Because looking into his life, I found many examples where he took the side of women. Once he bi-located and appeared to a young girl who was walking down a road. She had a knife on her, and was planning to kill a boyfriend who had taken advantage of her. ‘He’s not worth it’, were Padre Pio’s words and he was very gentle with her. She decided not to murder her not-worth-it boyfriend.
While he did refuse absolution to at least one woman for having an abortion, he also refused absolution to at least one man, who had used many, many different women for sex.
Perhaps it is not that Pio treated women very differently from men, but that people sadly take cruel pleasure in meditating on the harsh way Pio treated some women. It’s telling that Pio’s refusal to give some men absolution is not as well publicised.
Another reason that I have been loathe to write about Pio is that quotes and teachings attributed to Padre Pio can be used as tools of religious control freakery.
By detailing the life of Pio am I giving sticks to religious control freaks so that they can beat other people?
I knew a devout lady who used to scold other women for wearing trousers and would say that Padre Pio was against women wearing trousers. Was he? Padre Pio told a woman in confession not to sell trousers in her shop. This was a conversation that the woman-shop-owner was at liberty to repeat – but not Padre Pio as he was bound by the seal of Confession. But we don’t know if the trousers that she planned to sell were…ordinary slacks…or hot pants! As usual, the devil is in the detail. The Catholic Church has no official teaching against women wearing trousers.

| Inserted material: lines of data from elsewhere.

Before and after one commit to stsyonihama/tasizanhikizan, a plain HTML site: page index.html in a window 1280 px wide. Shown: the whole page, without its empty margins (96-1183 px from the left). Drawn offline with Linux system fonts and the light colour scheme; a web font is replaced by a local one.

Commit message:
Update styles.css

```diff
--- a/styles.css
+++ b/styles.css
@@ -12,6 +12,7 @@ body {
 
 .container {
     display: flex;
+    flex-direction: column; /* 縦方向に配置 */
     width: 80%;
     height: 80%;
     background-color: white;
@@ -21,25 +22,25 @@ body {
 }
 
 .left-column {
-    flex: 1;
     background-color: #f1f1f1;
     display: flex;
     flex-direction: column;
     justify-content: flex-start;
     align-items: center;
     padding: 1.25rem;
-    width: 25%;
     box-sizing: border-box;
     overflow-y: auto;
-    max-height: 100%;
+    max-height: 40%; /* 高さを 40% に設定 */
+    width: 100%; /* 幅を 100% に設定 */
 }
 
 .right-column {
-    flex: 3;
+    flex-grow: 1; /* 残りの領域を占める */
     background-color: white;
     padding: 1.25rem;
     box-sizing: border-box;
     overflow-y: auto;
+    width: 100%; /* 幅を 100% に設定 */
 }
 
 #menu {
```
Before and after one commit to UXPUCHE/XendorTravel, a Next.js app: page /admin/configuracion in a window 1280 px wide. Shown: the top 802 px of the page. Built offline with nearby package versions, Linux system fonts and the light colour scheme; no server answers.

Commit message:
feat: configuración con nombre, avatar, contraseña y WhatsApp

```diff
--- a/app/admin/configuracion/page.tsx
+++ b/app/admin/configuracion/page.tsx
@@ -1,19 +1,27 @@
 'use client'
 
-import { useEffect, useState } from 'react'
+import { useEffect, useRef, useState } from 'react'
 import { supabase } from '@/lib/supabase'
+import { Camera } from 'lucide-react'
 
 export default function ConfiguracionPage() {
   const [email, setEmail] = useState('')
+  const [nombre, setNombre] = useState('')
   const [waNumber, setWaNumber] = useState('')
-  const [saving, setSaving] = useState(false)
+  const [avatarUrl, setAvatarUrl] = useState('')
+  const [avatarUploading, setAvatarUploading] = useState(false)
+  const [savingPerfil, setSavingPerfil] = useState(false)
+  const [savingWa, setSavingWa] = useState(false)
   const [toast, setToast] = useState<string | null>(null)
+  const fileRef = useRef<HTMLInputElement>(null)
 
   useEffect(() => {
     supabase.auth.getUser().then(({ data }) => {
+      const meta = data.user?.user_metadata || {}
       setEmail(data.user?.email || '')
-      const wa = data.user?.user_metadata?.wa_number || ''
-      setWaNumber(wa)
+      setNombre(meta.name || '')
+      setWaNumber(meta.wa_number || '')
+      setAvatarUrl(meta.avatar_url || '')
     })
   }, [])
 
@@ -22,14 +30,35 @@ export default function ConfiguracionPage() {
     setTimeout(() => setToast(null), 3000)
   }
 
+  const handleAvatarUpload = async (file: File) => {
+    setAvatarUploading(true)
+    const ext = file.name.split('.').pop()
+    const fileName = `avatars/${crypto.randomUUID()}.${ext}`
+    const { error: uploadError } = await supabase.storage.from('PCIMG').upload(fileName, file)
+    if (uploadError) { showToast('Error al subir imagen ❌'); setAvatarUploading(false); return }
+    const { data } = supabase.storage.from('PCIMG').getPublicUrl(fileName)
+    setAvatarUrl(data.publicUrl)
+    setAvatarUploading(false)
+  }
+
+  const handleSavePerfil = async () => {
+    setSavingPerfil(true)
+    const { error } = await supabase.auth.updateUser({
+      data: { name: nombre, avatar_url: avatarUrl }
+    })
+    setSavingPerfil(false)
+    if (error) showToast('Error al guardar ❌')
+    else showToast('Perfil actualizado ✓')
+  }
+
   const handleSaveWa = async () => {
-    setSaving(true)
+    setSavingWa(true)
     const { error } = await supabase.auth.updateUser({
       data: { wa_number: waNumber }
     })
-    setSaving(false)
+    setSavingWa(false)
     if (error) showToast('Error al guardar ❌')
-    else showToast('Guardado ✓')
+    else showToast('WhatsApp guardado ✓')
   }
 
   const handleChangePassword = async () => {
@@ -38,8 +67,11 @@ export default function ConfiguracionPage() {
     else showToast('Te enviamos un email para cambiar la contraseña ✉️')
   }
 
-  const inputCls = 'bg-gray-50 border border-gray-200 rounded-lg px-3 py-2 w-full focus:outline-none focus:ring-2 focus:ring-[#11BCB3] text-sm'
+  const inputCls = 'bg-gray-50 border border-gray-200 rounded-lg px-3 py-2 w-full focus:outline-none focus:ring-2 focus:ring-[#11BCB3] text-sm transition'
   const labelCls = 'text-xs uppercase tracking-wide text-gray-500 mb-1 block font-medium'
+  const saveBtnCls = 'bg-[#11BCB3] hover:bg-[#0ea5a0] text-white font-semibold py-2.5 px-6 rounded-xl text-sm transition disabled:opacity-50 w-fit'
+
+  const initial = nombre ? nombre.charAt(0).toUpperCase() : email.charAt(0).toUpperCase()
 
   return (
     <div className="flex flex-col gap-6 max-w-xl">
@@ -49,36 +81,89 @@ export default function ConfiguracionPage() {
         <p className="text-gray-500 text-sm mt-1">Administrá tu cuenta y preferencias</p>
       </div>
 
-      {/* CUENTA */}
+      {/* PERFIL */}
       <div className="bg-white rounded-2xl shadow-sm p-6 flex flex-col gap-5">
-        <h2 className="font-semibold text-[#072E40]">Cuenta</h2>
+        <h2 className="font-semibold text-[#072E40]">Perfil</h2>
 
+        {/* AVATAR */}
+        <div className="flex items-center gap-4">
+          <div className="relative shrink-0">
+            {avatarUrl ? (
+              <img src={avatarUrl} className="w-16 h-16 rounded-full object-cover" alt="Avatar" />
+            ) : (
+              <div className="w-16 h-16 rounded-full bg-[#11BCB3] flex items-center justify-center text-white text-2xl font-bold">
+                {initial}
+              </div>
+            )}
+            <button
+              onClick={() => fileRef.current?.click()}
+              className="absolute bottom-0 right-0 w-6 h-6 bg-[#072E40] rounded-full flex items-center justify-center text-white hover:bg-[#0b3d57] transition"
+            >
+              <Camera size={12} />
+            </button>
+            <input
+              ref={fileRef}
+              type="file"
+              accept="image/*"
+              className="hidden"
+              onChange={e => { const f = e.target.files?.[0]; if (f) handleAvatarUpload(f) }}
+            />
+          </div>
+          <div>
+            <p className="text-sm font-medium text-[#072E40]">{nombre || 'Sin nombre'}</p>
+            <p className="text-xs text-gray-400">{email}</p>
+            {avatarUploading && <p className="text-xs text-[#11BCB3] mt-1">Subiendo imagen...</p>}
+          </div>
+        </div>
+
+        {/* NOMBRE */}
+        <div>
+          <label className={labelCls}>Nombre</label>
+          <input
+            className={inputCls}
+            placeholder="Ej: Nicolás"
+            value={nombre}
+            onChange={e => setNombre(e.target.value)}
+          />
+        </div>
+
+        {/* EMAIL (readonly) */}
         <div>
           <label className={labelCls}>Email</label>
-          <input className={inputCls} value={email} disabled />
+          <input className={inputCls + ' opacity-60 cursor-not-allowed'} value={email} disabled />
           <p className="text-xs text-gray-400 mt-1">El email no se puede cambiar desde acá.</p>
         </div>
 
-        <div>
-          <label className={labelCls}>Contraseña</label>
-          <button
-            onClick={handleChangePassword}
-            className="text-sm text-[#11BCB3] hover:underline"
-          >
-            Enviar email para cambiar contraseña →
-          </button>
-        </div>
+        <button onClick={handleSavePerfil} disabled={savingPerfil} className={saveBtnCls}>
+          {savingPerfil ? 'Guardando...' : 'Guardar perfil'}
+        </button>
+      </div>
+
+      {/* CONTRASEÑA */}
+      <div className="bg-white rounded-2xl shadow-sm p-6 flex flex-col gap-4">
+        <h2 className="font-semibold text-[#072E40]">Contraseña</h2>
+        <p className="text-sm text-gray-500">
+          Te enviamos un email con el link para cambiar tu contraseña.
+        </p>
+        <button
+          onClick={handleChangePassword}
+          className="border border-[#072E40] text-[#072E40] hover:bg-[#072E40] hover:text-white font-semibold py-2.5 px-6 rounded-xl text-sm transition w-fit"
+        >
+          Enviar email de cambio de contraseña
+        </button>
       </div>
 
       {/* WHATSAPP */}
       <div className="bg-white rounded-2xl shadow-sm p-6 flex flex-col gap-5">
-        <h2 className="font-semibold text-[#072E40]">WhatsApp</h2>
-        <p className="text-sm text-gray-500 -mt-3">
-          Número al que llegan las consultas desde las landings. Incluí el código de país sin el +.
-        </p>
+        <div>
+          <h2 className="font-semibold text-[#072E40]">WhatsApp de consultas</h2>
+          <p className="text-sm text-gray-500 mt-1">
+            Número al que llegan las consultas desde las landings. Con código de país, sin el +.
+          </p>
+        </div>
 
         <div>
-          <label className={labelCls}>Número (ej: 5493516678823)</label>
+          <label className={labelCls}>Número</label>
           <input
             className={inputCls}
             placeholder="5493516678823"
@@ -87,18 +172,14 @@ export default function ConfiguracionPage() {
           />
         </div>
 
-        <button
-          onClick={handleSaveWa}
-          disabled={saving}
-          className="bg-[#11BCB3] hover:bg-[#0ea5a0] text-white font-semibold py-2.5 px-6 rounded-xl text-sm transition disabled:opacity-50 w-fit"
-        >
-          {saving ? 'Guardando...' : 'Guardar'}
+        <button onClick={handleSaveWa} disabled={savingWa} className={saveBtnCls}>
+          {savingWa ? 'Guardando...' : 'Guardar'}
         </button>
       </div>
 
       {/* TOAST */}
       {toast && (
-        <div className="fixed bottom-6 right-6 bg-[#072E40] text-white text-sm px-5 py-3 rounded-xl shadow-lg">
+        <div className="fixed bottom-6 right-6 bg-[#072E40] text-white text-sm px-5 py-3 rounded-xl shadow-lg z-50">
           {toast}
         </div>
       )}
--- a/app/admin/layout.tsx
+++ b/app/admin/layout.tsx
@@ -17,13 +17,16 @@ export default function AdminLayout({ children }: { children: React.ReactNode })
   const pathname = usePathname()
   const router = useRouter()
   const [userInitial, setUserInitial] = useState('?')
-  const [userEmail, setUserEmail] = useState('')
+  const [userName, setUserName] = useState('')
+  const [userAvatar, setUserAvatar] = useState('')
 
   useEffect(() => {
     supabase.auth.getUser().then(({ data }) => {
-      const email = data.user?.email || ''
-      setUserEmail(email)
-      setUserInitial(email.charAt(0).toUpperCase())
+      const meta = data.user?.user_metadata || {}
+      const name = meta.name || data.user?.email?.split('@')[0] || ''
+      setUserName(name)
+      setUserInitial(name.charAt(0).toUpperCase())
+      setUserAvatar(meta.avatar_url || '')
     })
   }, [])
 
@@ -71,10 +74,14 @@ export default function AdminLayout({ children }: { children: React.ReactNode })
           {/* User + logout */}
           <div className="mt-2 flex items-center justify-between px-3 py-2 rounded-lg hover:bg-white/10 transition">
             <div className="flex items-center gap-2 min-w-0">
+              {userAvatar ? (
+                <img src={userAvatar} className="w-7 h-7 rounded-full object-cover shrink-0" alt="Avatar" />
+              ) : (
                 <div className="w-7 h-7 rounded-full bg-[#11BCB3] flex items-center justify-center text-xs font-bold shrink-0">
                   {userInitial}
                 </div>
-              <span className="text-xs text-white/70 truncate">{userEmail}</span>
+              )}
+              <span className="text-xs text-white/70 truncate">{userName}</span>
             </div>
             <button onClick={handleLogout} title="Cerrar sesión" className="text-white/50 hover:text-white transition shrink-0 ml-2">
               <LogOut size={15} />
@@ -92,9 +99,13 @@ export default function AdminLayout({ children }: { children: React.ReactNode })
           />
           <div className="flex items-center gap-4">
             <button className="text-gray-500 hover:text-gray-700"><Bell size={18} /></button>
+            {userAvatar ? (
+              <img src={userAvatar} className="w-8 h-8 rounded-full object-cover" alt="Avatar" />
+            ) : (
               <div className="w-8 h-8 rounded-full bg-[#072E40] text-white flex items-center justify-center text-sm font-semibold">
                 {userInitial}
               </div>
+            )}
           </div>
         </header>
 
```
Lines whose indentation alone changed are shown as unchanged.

But this one anecdote is used to rebuke women, while it is ignored that Padre Pio also took issue with men who wore trousers, such as when he asked priests why they were in laymen’s clothes and not in their religious robes, such as the white Dominican habit.
It was ironic because the-devout-lady-who-told-other-women-not-to-wear-trousers used wear see-through stockings. Now, Padre Pio told his spiritual daughters not to wear see-through tights/hose. Would the-devout-lady have liked if someone had plucked at her skin-coloured tights and told her that Padre Pio wasn’t too keen on them, either?
I return to why I began writing about Pio. I was fascinated by him. I know that were I an atheist, that I would be attracted like a moth to a flame to any story about Padre Pio. Like no other ordinary human being in history, I have found, that Padre Pio’s life stirs in me a yearning to find out more about heavenly realms. Why did Pio clean his face at night – because he would often be visited by Our Lady in the evening.
You see, I’m like the man outside the abortion clinic. I know that were it not for Pio’s insistent stance that abortion is wrong, that I would not have bothered, persevered until my own life was on the line, to give so many women help during crisis pregnancies. A time comes to mind when I was helping a teenager from a very religious Muslim background hide her pregnancy until she was 24 weeks. She had to conceal ‘it’ until such time as her family would not be able to force her to abort, because they wanted to save face and not look bad in front of their Muslim neighbours for having a pregnant, ‘sinful’ daughter. She has a baby boy now.
You see, I’m like my friends who feel guilty when they hear stories about Pio. Were Pio alive today, I doubt that I would go to Confession to him. He would make…suggestions…that I’d find too hard to bear. My nerves could not take it. I’m not alone, there are bishops alive today who find it gut-wrenching to read stories about Padre Pio. And Padre Pio was a severe judge of himself, always quick to say that God found fault in him as, ‘God finds fault even in the angels’.
But my effort to write about Pio is not just for my own good, but might help someone in some unknown way that I will only know when I go to God. You see, there we have it again, that belief in heaven that is inspired by the way Padre Pio saw Pius XII in paradise.
Here marks my new and latest attempt to write up accounts about Padre Pio.